Supported by her Blue Flowers labelmates, Westerman and Chet Baker-ish crooner Puma Blue, Yanya delivers a set that blends a natural talent for hooky songwriting with a skilful interplay between polished, jazz-inflected guitar work and an unstudied, emotive vocal style.

She’s joined on that hallowed stage by a full band, who provide an endlessly adaptable backing to the night’s proceedings. But Yanya starts the set alone, knocking out “Angels” – a punkish, acerbic number – to a sold-out room who, after all, have come to see a songwriter whose gift for intimate, relatable pop is one of her greatest assets. It’s not the strongest material we’ll hear tonight, but it serves to create an instant bond between artist and audience that adds an extra layer of relevance to the shinier, catchier tunes to follow.

First among these is “Small Crimes”, a bittersweet ode to teenage shoplifting that slides and undulates through artfully placed inversions into a chiming chorus which gives the The xx a run for their money on the “quiet intensity” front.

“The Florist”, which leads Yanya’s latest EP, Plant Feed, is up next. It’s a beautifully arranged bouquet (sorry) of hooks that really benefits from the live treatment, bringing her bruised vocal to the fore at the same time as doubling down on the rhythmic shifts that make it such an exciting listen on record.

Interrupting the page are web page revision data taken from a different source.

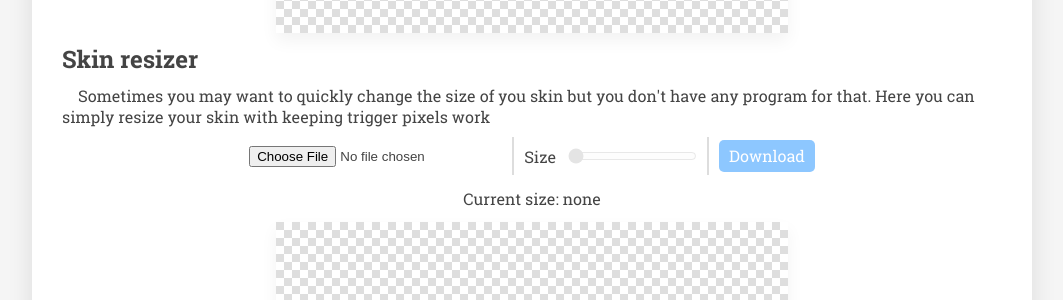
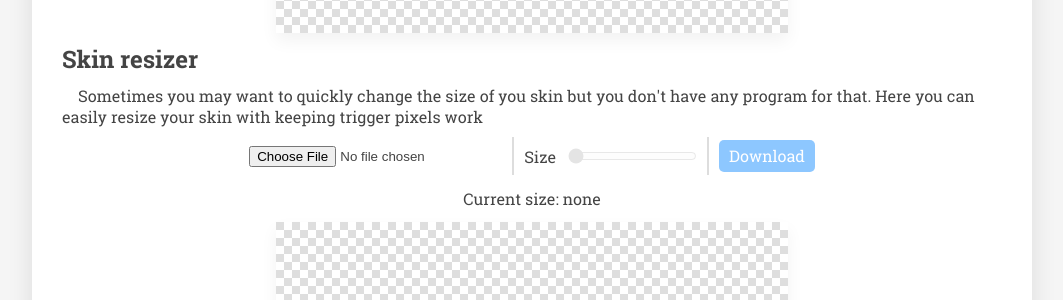
Before and after one commit to keupoz/MineLPSite, a Jekyll site: the page built from pages/tools.html, in a window 1280 px wide. Shown: the part 986-1286 px from the top of the page, without its empty margins (108-1171 px from the left). Built offline with Jekyll 4.4.1, drawn with Linux system fonts in a browser that asks for light colours.

Commit message:
Little change in skin resizer description

```diff
--- a/pages/tools.html
+++ b/pages/tools.html
@@ -36,7 +36,7 @@ title: "Tools"
 <canvas id="converter-output" class="empty" width="512" height="256"></canvas>
 
 <h2 id="resizer">Skin resizer</h2>
-<p>Sometimes you may want to quickly change the size of you skin but you don't have any program for that. Here you can simply resize your skin with keeping trigger pixels work</p>
+<p>Sometimes you may want to quickly change the size of you skin but you don't have any program for that. Here you can easily resize your skin with keeping trigger pixels work</p>
 <div class="settings">
 	<div><input id="resizer-file" type="file" accept="image/png"></div>
 	<div><label>Size</label>&nbsp;&nbsp;&nbsp;<input id="resizer-size" type="range" value="0" min="0" max="5" step="1" disabled></div>
```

In amongst the established winners, we’re treated to a couple of as-yet-unreleased tracks that show serious promise for 2018. The best of these is “Thanks 4 Nothing”, which follows a sunny hit of Latin-esque syncopation with a powerhouse chorus that bodes well for the nation’s summer playlists. There’s even a sax solo, courtesy of long-time collaborator Jazzi Bobbi, which lifts the tune up to the rafters.

Beyond Yanya’s obvious skill as a writer and arranger, it’s her adept control of the set’s dynamics that really helps to elevate this show above standard singer-songwriter fare. The evening’s closer, recent single “Baby Luv”, is a prime example. There, staccato stabs bleed and build in to a tense and textured chant of a chorus, before crashing back down to Earth to expose the vulnerability at the core of the song.

The only weak link that springs to mind in an otherwise excellent show is Yanya’s much-vaunted cover of “Hey” by Pixies. While it’s a perfectly pleasant listen, it lacks the vicious psychosexual drama at the heart of the original, sometimes veering in to chillout compilation territory. With so many catchy, self-penned efforts under her belt, it seems like an unnecessary note of caution for an artist who seems to know exactly who she is.